_Your goal_
Your answer should repeat every line of the records below in which the word "Trio" appears.

### Data to examine

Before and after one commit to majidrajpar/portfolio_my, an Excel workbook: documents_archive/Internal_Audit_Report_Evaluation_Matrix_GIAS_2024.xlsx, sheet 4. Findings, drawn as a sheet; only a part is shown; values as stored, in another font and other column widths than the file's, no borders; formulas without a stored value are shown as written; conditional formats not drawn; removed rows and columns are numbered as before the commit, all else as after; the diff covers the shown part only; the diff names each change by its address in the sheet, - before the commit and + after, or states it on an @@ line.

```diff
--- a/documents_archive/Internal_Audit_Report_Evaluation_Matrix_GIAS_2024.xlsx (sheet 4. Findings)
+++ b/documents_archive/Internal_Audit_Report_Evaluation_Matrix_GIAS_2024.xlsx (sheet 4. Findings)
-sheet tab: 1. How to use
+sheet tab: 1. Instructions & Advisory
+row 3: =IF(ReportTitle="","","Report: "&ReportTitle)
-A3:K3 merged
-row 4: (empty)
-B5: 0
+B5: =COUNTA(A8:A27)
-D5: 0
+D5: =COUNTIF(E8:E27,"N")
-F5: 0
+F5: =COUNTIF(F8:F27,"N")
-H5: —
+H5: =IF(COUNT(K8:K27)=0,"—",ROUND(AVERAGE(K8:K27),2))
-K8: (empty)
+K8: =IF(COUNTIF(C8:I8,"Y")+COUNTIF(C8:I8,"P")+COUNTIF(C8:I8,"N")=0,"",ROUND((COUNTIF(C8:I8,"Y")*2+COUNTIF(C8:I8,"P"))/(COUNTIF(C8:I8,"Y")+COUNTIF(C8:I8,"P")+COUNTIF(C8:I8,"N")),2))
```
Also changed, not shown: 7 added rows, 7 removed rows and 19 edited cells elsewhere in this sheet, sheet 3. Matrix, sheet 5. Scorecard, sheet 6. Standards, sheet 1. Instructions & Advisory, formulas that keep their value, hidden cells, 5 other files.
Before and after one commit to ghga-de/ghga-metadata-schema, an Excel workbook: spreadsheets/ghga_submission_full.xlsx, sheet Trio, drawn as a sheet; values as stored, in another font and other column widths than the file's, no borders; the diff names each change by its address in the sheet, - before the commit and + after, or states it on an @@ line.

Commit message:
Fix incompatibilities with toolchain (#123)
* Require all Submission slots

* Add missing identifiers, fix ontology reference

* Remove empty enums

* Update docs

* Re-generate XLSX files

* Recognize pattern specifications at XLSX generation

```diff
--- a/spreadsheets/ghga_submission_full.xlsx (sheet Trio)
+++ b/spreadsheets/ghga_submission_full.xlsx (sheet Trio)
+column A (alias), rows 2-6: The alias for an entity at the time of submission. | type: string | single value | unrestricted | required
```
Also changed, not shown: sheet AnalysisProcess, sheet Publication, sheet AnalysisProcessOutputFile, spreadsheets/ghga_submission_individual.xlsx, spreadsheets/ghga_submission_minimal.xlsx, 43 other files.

######
### Data to examine

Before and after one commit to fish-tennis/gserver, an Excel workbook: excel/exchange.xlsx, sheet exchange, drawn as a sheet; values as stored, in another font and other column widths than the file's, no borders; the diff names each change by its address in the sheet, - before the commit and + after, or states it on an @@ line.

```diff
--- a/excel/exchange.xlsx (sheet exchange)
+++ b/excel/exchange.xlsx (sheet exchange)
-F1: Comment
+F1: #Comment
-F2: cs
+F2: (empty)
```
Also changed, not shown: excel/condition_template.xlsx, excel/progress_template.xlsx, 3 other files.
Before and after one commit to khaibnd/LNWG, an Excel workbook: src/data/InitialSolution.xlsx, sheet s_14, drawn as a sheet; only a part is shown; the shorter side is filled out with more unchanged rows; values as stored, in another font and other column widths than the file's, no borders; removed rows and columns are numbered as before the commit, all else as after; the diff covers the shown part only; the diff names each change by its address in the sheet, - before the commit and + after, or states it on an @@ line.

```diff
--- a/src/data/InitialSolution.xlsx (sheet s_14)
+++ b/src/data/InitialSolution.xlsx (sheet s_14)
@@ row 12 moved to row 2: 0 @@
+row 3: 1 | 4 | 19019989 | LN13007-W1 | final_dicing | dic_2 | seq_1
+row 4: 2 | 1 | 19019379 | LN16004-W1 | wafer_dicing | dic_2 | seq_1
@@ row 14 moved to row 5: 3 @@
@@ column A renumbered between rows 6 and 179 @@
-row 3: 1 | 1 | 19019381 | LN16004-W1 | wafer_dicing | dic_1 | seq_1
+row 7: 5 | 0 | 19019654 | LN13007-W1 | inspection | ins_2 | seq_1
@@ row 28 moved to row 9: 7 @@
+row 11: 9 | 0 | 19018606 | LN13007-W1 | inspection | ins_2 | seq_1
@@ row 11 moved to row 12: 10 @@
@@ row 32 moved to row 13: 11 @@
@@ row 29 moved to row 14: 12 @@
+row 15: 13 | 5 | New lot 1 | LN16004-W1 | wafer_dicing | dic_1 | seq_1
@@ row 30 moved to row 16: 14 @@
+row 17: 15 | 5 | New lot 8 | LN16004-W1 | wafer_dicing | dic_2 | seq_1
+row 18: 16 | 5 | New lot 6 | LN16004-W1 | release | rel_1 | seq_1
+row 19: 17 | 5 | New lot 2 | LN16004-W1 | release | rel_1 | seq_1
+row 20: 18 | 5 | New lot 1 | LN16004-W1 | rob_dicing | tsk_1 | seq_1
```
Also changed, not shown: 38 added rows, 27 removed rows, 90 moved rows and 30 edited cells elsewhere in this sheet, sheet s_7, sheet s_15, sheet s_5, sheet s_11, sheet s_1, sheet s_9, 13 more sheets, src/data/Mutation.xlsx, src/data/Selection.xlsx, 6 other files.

######
### Data to examine

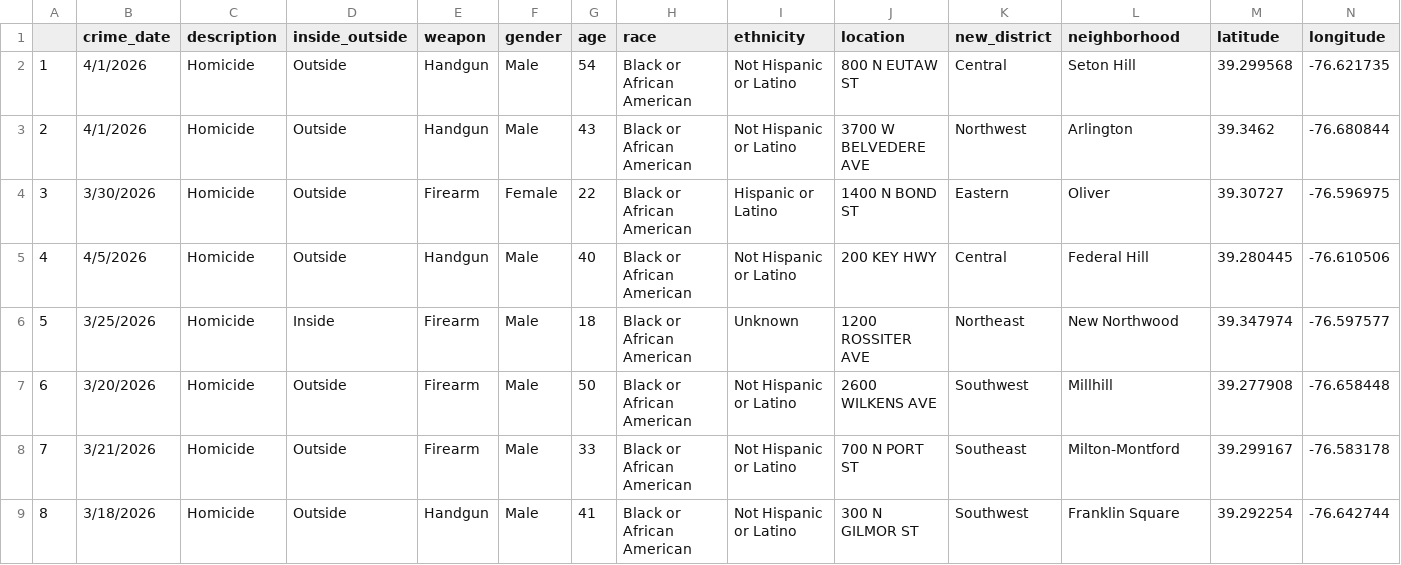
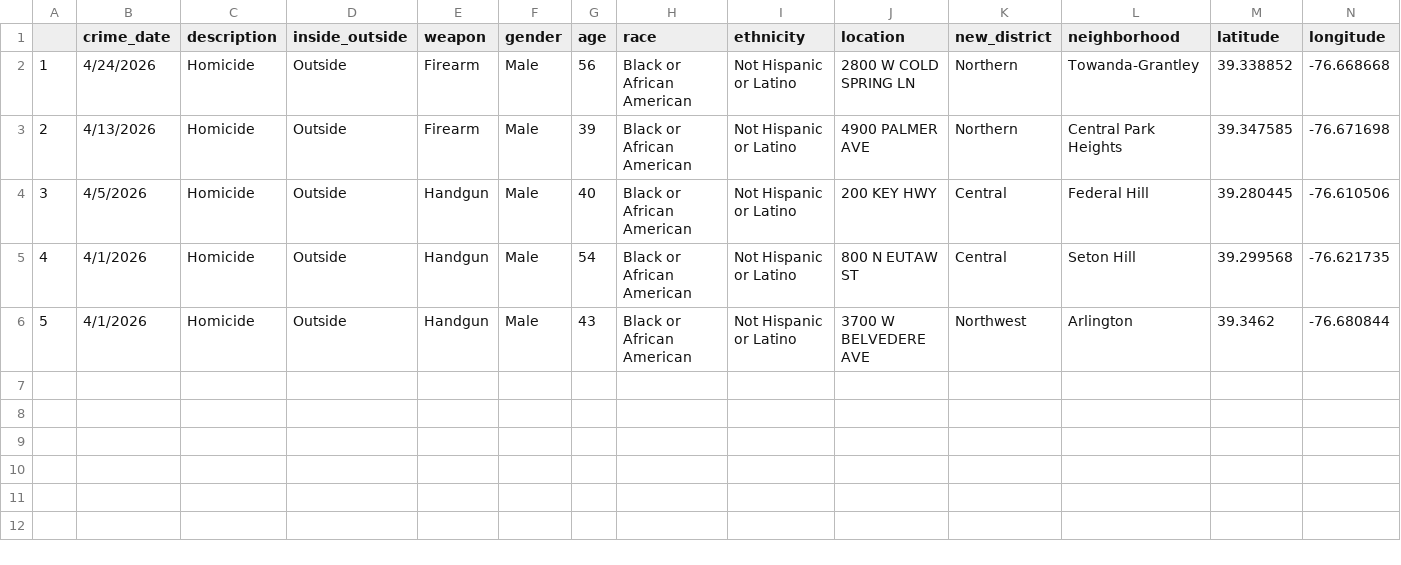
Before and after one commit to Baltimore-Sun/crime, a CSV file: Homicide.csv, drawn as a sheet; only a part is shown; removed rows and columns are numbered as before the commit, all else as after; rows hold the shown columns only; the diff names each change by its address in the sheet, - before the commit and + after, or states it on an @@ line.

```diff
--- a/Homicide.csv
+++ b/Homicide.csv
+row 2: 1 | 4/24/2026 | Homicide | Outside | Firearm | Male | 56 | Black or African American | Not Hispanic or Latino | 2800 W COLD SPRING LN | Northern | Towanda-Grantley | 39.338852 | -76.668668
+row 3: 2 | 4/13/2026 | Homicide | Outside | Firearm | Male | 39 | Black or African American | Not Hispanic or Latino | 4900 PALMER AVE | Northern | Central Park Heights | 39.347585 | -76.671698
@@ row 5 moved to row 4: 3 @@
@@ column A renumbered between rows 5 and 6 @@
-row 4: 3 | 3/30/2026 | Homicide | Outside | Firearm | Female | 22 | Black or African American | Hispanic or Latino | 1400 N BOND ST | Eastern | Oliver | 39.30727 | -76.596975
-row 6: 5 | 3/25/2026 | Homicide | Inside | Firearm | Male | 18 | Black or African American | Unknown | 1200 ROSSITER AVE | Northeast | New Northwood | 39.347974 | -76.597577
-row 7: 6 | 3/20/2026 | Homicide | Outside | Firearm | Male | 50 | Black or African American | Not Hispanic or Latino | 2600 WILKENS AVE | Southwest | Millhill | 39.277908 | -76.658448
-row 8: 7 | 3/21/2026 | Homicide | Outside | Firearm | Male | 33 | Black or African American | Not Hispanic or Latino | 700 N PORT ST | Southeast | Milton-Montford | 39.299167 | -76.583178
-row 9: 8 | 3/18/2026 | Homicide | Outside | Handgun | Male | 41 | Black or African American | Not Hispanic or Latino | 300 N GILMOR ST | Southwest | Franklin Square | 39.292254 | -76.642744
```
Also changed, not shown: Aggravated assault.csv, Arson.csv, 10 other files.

######

_The completed task_
Before and after one commit to ghga-de/ghga-metadata-schema, an Excel workbook: spreadsheets/ghga_submission_full.xlsx, sheet Trio, drawn as a sheet; values as stored, in another font and other column widths than the file's, no borders; the diff names each change by its address in the sheet, - before the commit and + after, or states it on an @@ line.
--- a/spreadsheets/ghga_submission_full.xlsx (sheet Trio)
+++ b/spreadsheets/ghga_submission_full.xlsx (sheet Trio)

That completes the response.